BEATEN BISCUIT.—No. 1.
One quart of flour, two teaspoonfuls of baking powder sifted with the flour, a quarter of a teaspoonful of salt, a large heaping tablespoonful of butter, milk enough to make a stiff dough. Beat with a rolling pin or in a biscuit-beater for ten or fifteen minutes until the dough blisters. Roll out about half an inch thick or less, prick well with a fork and bake in a quick oven.
Half a pint of flour, half a pint of rich milk, a quarter of a teaspoonful of salt, three eggs beaten separately and very light. Mix the flour, salt and milk together, then the yolks of eggs, and lastly the whites of eggs beaten to a stiff froth. Have a gem pan very hot, butter well and fill with the batter and bake in a quick oven twelve to fifteen minutes. This quantity will make fourteen gems.
söndag 15 februari 2009
lördag 14 februari 2009
It has been a lovely and sunny day — I love the fact that it still is light when we take tea at five.
Life and I have on collision course lately — I haven't been feeling well and of top of that, life has poured unwanted things in my lap. So in an attempt to tell life who is in charge I've started, very slowly, to carry out things that I — not life — want to do.
If you've been here before you now that I love books — and that I have far too many.
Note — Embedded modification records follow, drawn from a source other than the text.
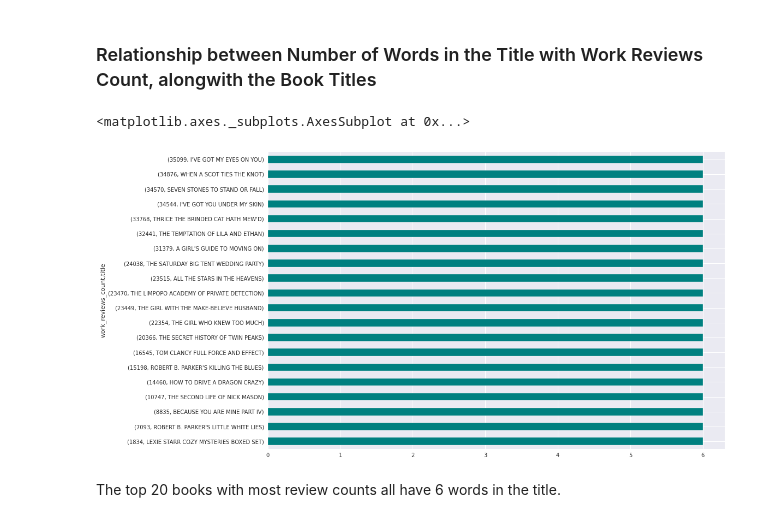
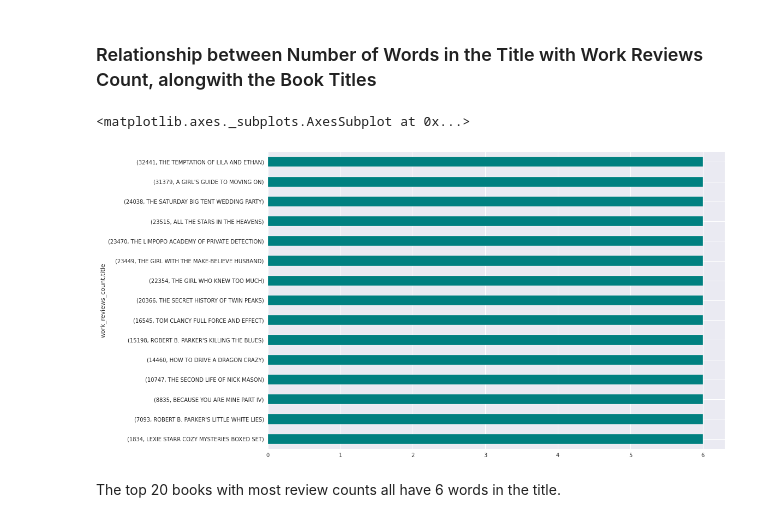
Before and after one commit to linhmai19/capstone_project, a Jupyter notebook: eda_clf_modeling.ipynb, the cells around one changed output. Drawn from its saved outputs; the diff is of its cells as text; code cells hidden in the pictures.

```diff
--- a/eda_clf_modeling.ipynb
+++ b/eda_clf_modeling.ipynb
@@ -131,6 +131,3 @@ df_merge.describe()
 | 50% | 1.000000 | 3.000000 | 82.000000 | 149.500000 | 18.000000 | ... |
 | 75% | 1.000000 | 3.000000 | 684.000000 | 1549.500000 | 107.000000 | ... |
 | max | 38.000000 | 6.000000 | 105021.000000 | 184021.000000 | 9413.000000 | ... |
-# %%
-# Drop weeks_on_list
-df_merge = df_merge.drop('weeks_on_list', axis=1)
@@ -497,10 +533,10 @@ sns.barplot(most_rated['work_ratings_count'], most_rated.index, palette='Spectra
 ### Relationship between Number of Words in the Title with Work Reviews Count, alongwith the Book Titles
 # %%
 plt.figure(figsize=(15,10))
-df_merge.groupby(['work_reviews_count','title']).no_of_words_title.sum().nlargest(20).plot(kind='barh',color='teal')
+df_merge.groupby(['work_reviews_count','title']).no_of_words_title.sum().nlargest(15).plot(kind='barh',color='teal')
 # %% [output]
 <matplotlib.axes._subplots.AxesSubplot at 0x...>
-[figure, old version]
+[figure, new version]
 # %% [markdown]
 The top 20 books with most review counts all have 6 words in the title.
 # %%
```
Also changed, not shown: parts of 40 cells of this notebook.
Keeping track of them is a problem, not to mention how to store them. I've been looking for a program to catalog them, but they are either too expensive and too complicated — or too simple. So a few nights ago it occurred to me that I could give my books a blog of their own (not public). It really works, at least for me, the question is how long it will take me to type in the information about thousands of books.
I started with English fiction and so far I've worked my way up to Huxely. I give each author a post of her/his own. I add links, information I might have about how I got the book and sometimes what I think about it. Here are a few examples:
So typing titles into my new blog is what have occupied me this afternoon. When I needed a break I moved books to my new bookcase. Some of you might remember that I made a bookcase for my summerhouse in September. I have been looking at our "last" wall here, for a while, wondering if I could do something similar. So some days ago I went on a hunt for something I could use for a bookcase. I found some board, not planed but I figured that it won't show once I get the books up.
Some days ago I tried the Fruit Cookies from "The Cookery Blue Book", I wrote about last Sunday. Since cookies lasts forever (or until they walk out by themselves) in our family, I divided everything by two, which gave me 12 hearts.
½ cup raw sugar
85 g butter
¼ tsp baking soda
½ cup raisin & mixed fruit
1 tbsp orange juice
1¾ cup flour
¼ tsp nutmeg
¼ tsp allspice
¼ tsp cloves
½ tsp cardamom
I made rather stiff dough and filled my heart shaped tins with the dough. Baked them for about 15 minutes in 200°C. If you like spices you can double the spices without problems.
There were some interesting books though, like Pictorial Photographers of America. Three books from 1920 to 1922 with a mixture of very good and not so good photos.
This book reminded me very much of a book my mother and I looked at yesterday — more about that later today.
fredag 13 februari 2009
From ""Science in the Kitchen", 1893, by Mrs. E. E. Kellogg
Ten minutes might not sound much — but to beat something vigorously and without interruption for ten minutes is something that, I'm sure, was left for the maid. As we all know the working class could beat anything for hours without getting tired. What a blessing today's electric equipments are!
Have you ever wondered how slow a slow oven is or how to know when the oven is hot? You get the answer in "Ontario Teachers' Manuals: Household Management", 1916, published by the Ministry of Education.
2. Kinds of ovens:
3. Rules for baking:
(1) Heat the oven according to the recipe.